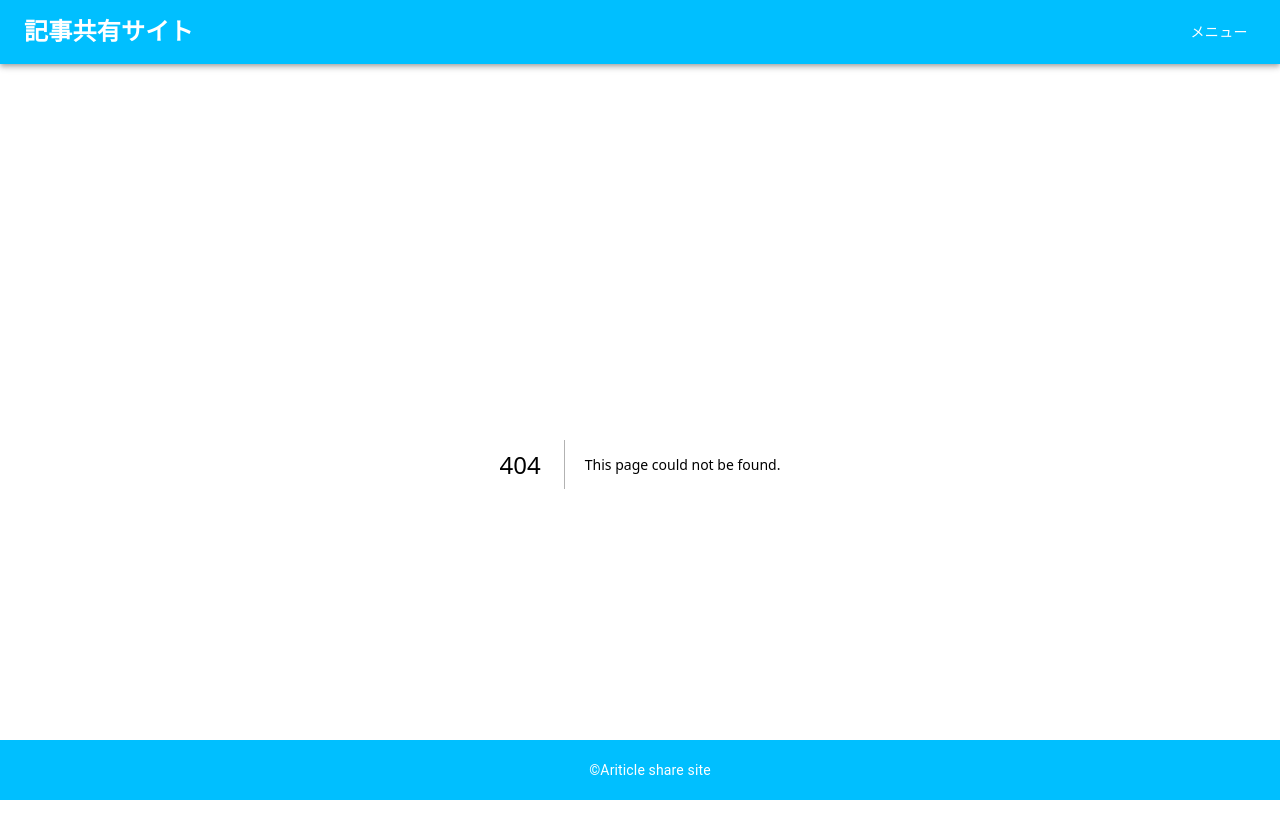
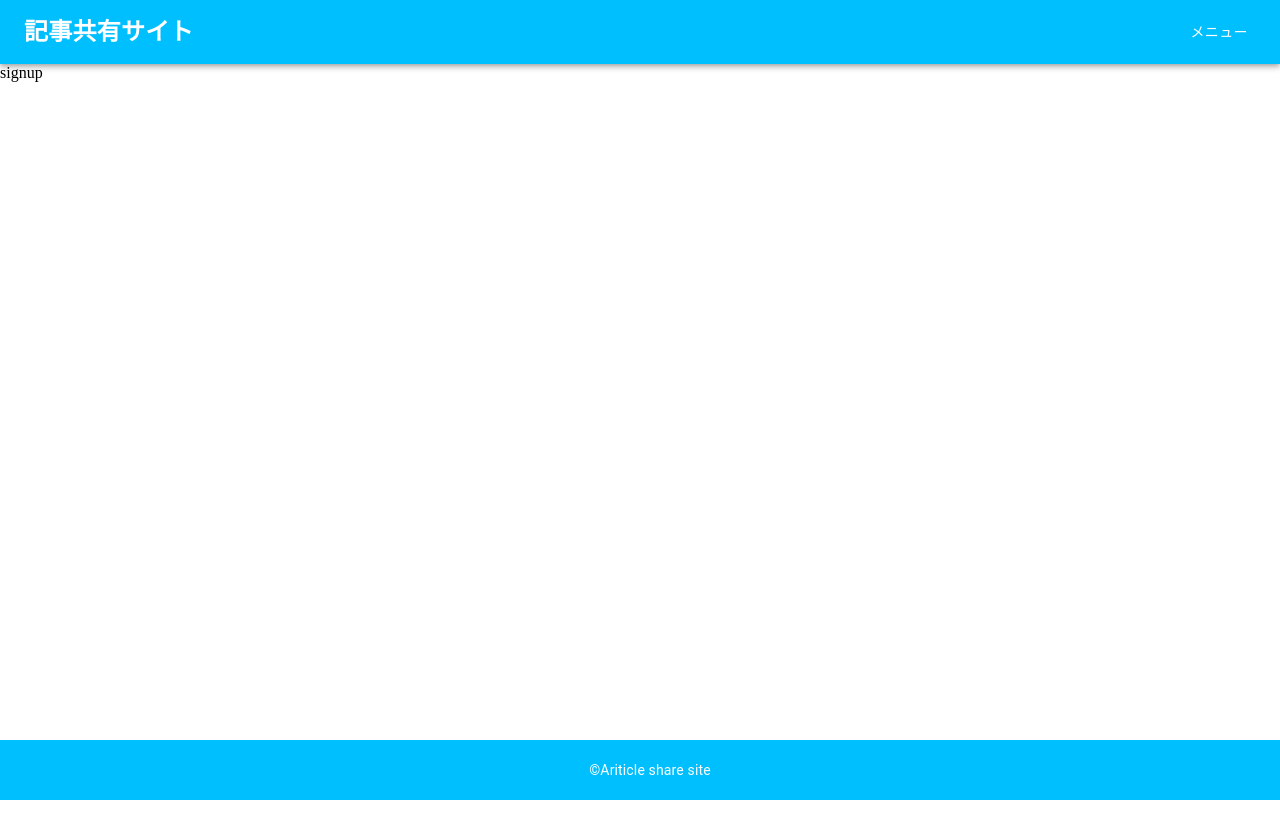
Before and after one commit to Hashimoto-Noriaki/ts-nest-next-graphql-hasura-app, a Next.js app in the folder frontend/: page /signup in a window 1280 px wide. Before the commit this address had no page. Shown: the top 838 px of the page. After the commit the page ends 800 px from the top, so only its background shows below. Built offline with nearby package versions, Linux system fonts and the light colour scheme.

Commit message:
ログインと新規登録のルーティングの設定

```diff
--- /dev/null
+++ b/frontend/src/pages/signup.tsx
@@ -0,0 +1,9 @@
+import React from 'react'
+
+const signup = () => {
+  return (
+    <div>signup</div>
+  )
+}
+
+export default signup
```
Also changed, not shown: frontend/src/pages/login.tsx (added, +9 -0 lines).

***

• [Exercise goal] In the records above, find every line with the word "pages" and copy it.

• [Exercise answer]
+++ b/frontend/src/pages/signup.tsx
Also changed, not shown: frontend/src/pages/login.tsx (added, +9 -0 lines).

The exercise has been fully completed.